The root canal is the innermost portion of the tooth. The root canal is filled with nerves, blood vessels and connective tissue called pupl. Sometimes this inner portion of the tooth gets infected and inflamed and can be very painful.
The purpose of a root canal therapy is to clean out the infected tissue and reseal the tooth. Don’t forget, the procedure is used to relieve pain, not cause pain. In fact, with the advances in modern dentistry, most patients say that the procedure is completely painless.
How do I Know if I Need Root Canal Therapy?
If you keep going for regular check-ups, tooth problems won’t usually advance to the point where you need a root canal treatment. Symptoms of needing this therapy include:
- Tenderness to when chewing
- Persistent pain
- Sensitivity to heat or cold
- Tooth discolouration
- Swelling and discharge near infected tooth
- Swollen lymph glands
Sometimes, there are very few or no symptoms.
A root canal procedure will not be possible in a single visit, but will take a number of appointments. Some of your teeth such as the incisors and canines have a single root, while others, like your molars, have two roots. This makes the procedure a little more time consuming for those teeth.
- After an initial examination and x-rays, the dentist will administer an anaesthetic. Once this has taken effect, the tooth will be isolated by means of a dental dam. The dental dam is a thin sheet of plastic that is placed over the tooth and surrounding areas. This isolates the tooth from infection during the procedure.
- Next, the dentist will drill through the top of the tooth, into the tooth root.
- Extremely small instruments are used to clean out the pulp cavity and root canals. The pulp cavity and root canals are then shaped to accommodate the filling material.
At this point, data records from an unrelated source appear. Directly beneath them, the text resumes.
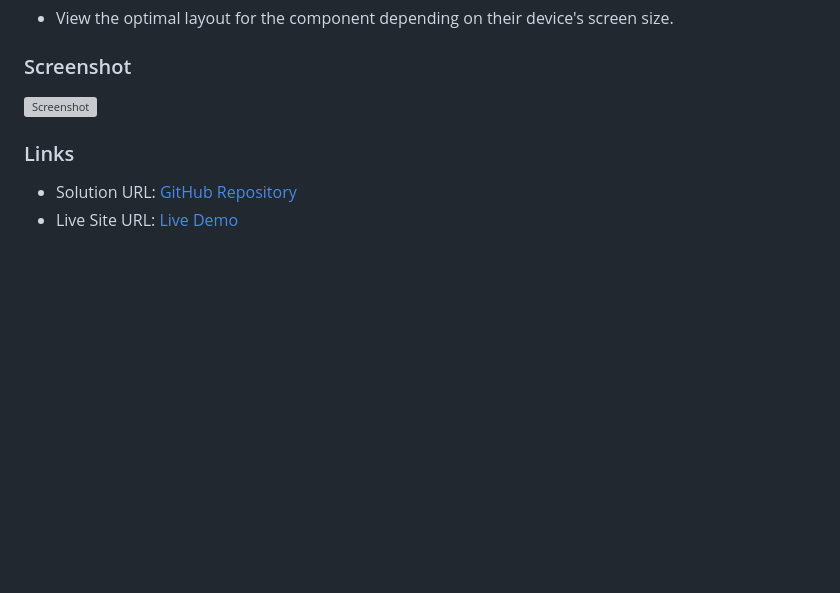
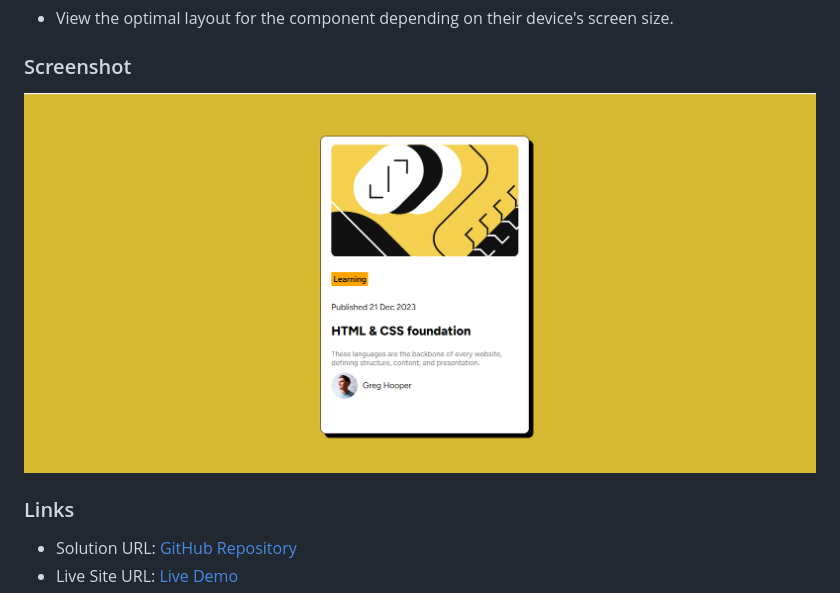
Before and after one commit to Dev-Farhan/Blog-Preview-Card, a Markdown page: README.md, the part around the change. GitHub-like rendering; pictures changed too: assets/images/Screenshot.png (added); blank space fills up the shorter version; grey boxes are pictures that could not be loaded.

```diff
--- a/README.md
+++ b/README.md
@@ -30,7 +30,7 @@ The challenge is to build out a blog preview card component and get it looking a
 
 ### Screenshot
 
-![Screenshot](./assets/images/screenshot.png)
+![Screenshot](./assets/images/Screenshot.png)
 
 ### Links
 
```
Also changed, not shown: README-template.md (deleted, +0 -110 lines), style-guide.md (deleted, +0 -35 lines).
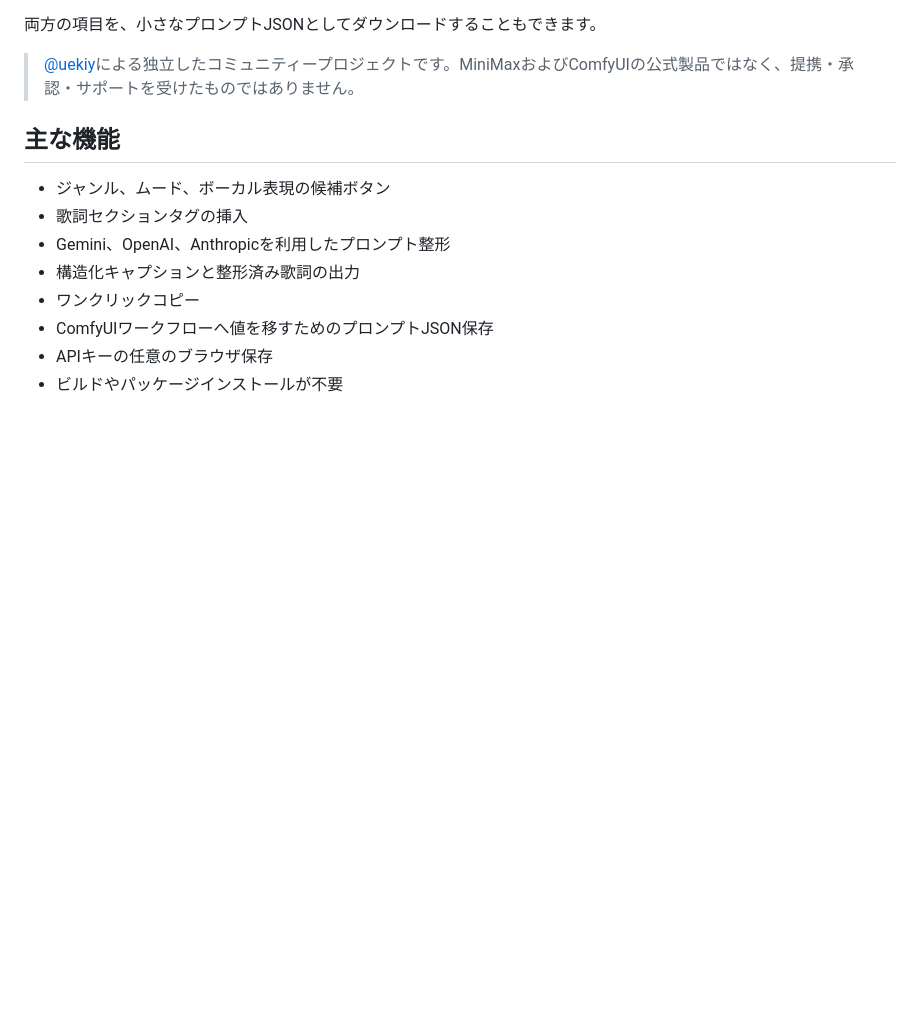
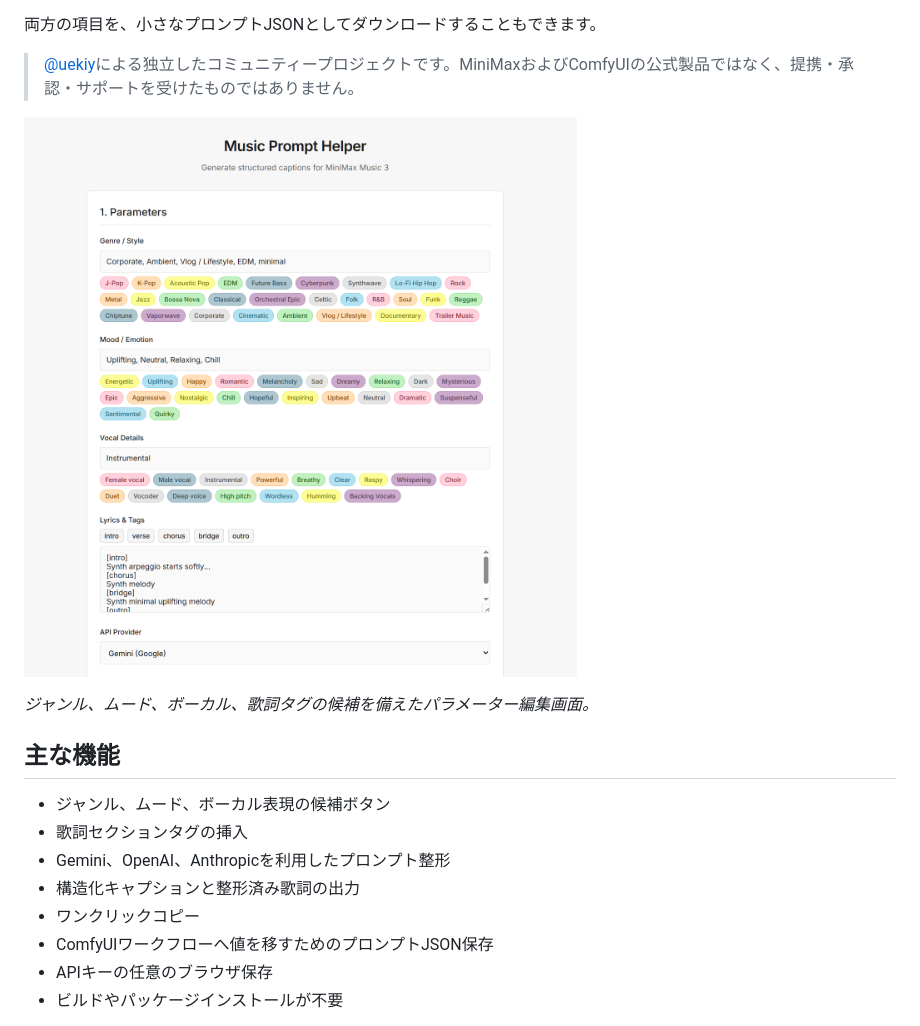
Before and after one commit to uekiy/minimax-music-3-prompt-helper, a Markdown page: README.ja.md, the part around the change. Drawn GitHub-style; pictures changed too: docs/screenshot.png (added); blank space fills up the shorter version.

Commit message:
Add README screenshot

```diff
--- a/README.ja.md
+++ b/README.ja.md
@@ -12,6 +12,10 @@ MiniMax Music 3をComfyUIワークフローで使う際に、構造化された
 両方の項目を、小さなプロンプトJSONとしてダウンロードすることもできます。
 
 > [@uekiy](https://github.com/uekiy)による独立したコミュニティープロジェクトです。MiniMaxおよびComfyUIの公式製品ではなく、提携・承認・サポートを受けたものではありません。
+
+![MiniMax Music 3 Prompt Helperのスクリーンショット](docs/screenshot.png)
+
+*ジャンル、ムード、ボーカル、歌詞タグの候補を備えたパラメーター編集画面。*
 
 ## 主な機能
 
```
Also changed, not shown: README.md (+4 -0 lines).
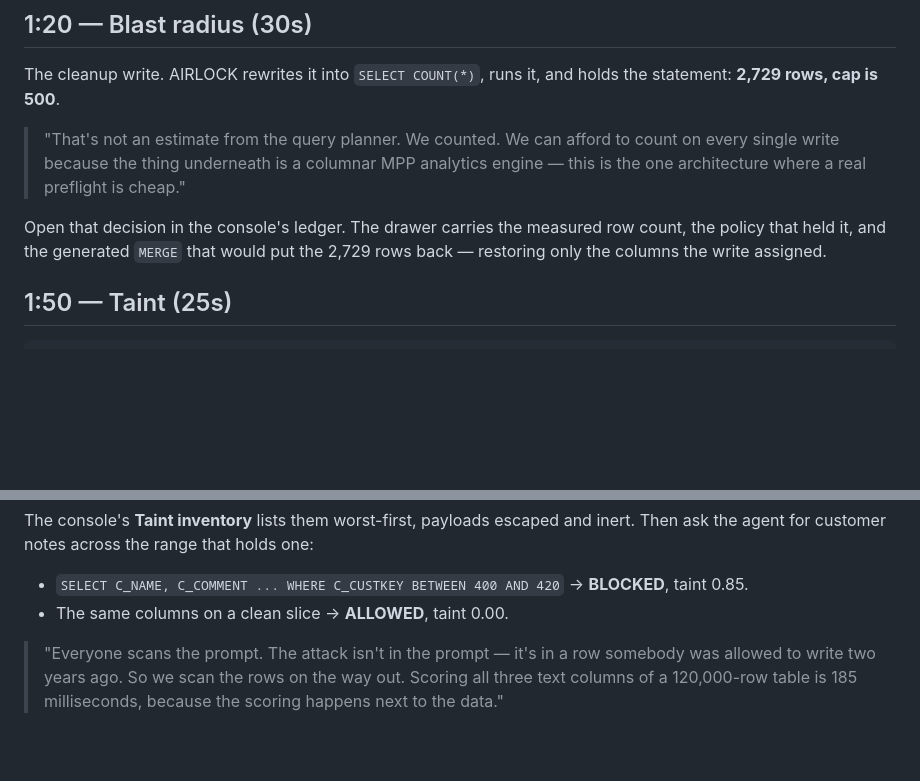
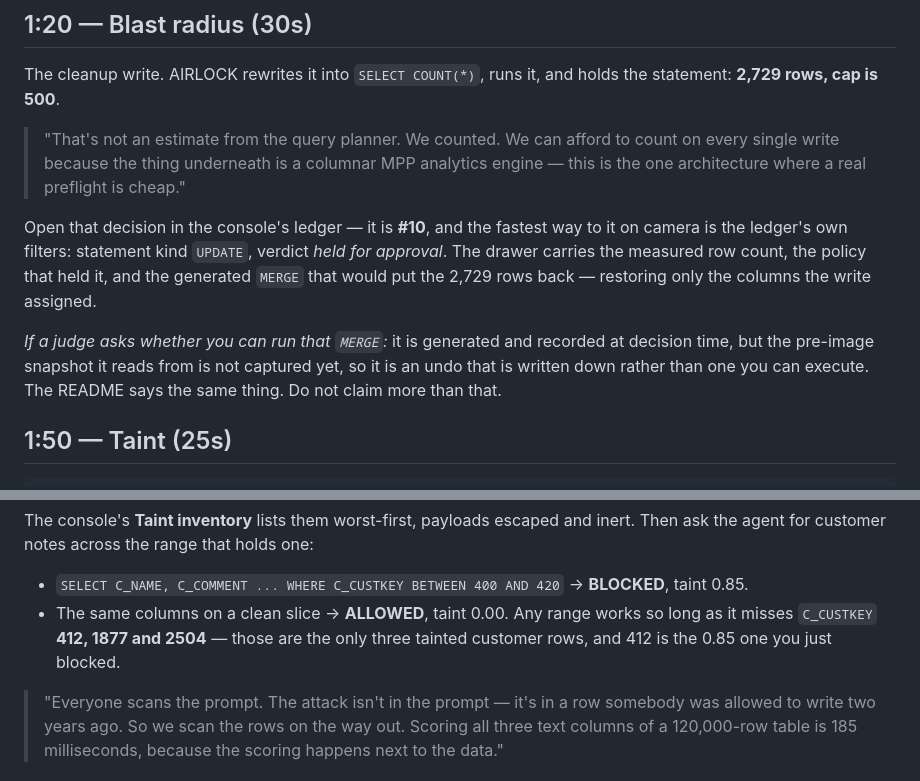
Before and after one commit to rrsd2769/airlock, a Markdown page: docs/DEMO.md, 2 parts joined by grey strips. Drawn GitHub-style; blank space fills up the shorter version.

```diff
--- a/docs/DEMO.md
+++ b/docs/DEMO.md
@@ -40,9 +40,16 @@ holds the statement: **2,729 rows, cap is 500**.
 > analytics engine — this is the one architecture where a real preflight is
 > cheap."
 
-Open that decision in the console's ledger. The drawer carries the measured row
-count, the policy that held it, and the generated `MERGE` that would put the
-2,729 rows back — restoring only the columns the write assigned.
+Open that decision in the console's ledger — it is **#10**, and the fastest way
+to it on camera is the ledger's own filters: statement kind `UPDATE`, verdict
+*held for approval*. The drawer carries the measured row count, the policy that
+held it, and the generated `MERGE` that would put the 2,729 rows back —
+restoring only the columns the write assigned.
+
+*If a judge asks whether you can run that `MERGE`:* it is generated and recorded
+at decision time, but the pre-image snapshot it reads from is not captured yet,
+so it is an undo that is written down rather than one you can execute. The
+README says the same thing. Do not claim more than that.
 
 ## 1:50 — Taint (25s)
 
@@ -63,7 +70,9 @@ inert. Then ask the agent for customer notes across the range that holds one:
 
 - `SELECT C_NAME, C_COMMENT ... WHERE C_CUSTKEY BETWEEN 400 AND 420` →
   **BLOCKED**, taint 0.85.
-- The same columns on a clean slice → **ALLOWED**, taint 0.00.
+- The same columns on a clean slice → **ALLOWED**, taint 0.00. Any range works
+  so long as it misses `C_CUSTKEY` **412, 1877 and 2504** — those are the only
+  three tainted customer rows, and 412 is the 0.85 one you just blocked.
 
 > "Everyone scans the prompt. The attack isn't in the prompt — it's in a row
 > somebody was allowed to write two years ago. So we scan the rows on the way
```
Also changed, not shown: README.md (+13 -5 lines).
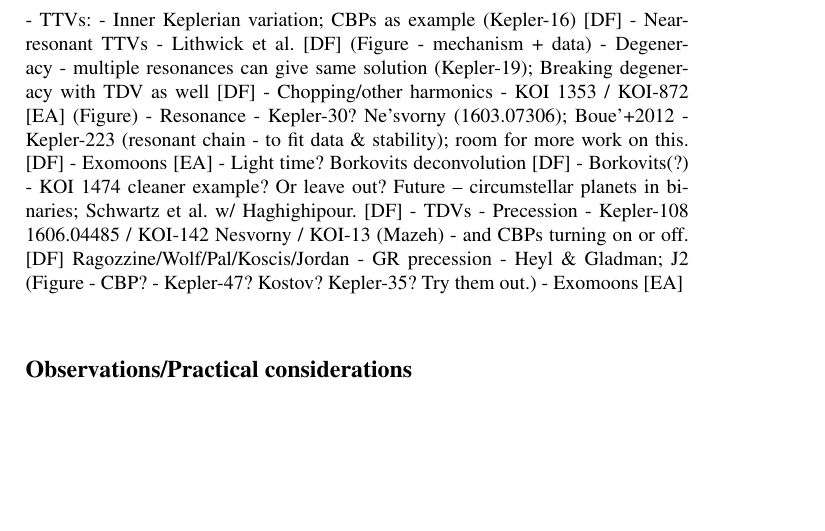
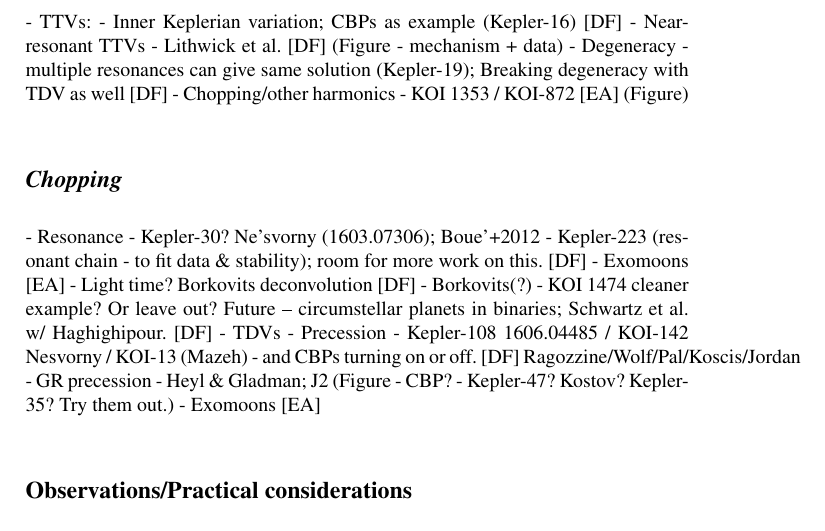
Before and after one commit to ericagol/TTV_review, a LaTeX document (agol_fabrycky.tex): part of page 6 of 8, cut so that both start at the same text, the shorter picture padded with empty space. Compiled offline with pdfLaTeX.

Commit message:
Added ttv_chopping plot

```diff
--- a/agol_fabrycky.tex
+++ b/agol_fabrycky.tex
@@ -280,6 +280,9 @@ of the Kepler-16 system \citep{2011Sci...333.1602D}.
     - Near-resonant TTVs - Lithwick et al.  [DF] (Figure - mechanism + data)
        - Degeneracy - multiple resonances can give same solution (Kepler-19); Breaking degeneracy with TDV as well [DF]
     - Chopping/other harmonics - KOI 1353 / KOI-872 [EA] (Figure)
+\subsection{Chopping}
+
+
     - Resonance - Kepler-30?  Ne'svorny (1603.07306); Boue'+2012 - Kepler-223 (resonant chain - to fit data \& stability); room for more work on this.  [DF]
     - Exomoons [EA]
     - Light time?  Borkovits deconvolution [DF]
```
Also changed, not shown: README.md, ttv_chopping.png (added), 2 other files.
- After the pulp cavity and root canals have been shaped and cleaned, the cavity is then filled with a biocompatible, rubber like substance called gutta-percha. The root canals are very small and have to be re-shaped to allow the gutta-percha to penetrate. A special adhesive is used to firmly cement the gutta-percha in place and completely seal the tooth.
- Normally, the dentist will seal the tooth with a temporary filling while your mouth recovers and final checks are done for re-infection.
- The temporary filling is removed, and the tooth is prepared for the final step. Your dentist will now attach the permanent crown to restore your tooth’s full function. The root canal procedure does not in any way affect the functioning of the tooth. The tooth is still nourished through the surrounding connective tissue.
Benefits of Root Canal Therapy Procedure
- Deep infection is stopped
- The tooth is saved
- Full chewing function is restored
- The full biting sensation and force is restored
- The tooth has a natural appearance
- Severe strain on adjacent teeth is avoided
With modern dentistry, root canal therapy has become a painless procedure. Infection in the root canal, if not treated, will result in a great deal of discomfort. It could also lead to the loss of the tooth. Root canal therapy is one of the few procedures where the tooth can be saved in the face of severe infection.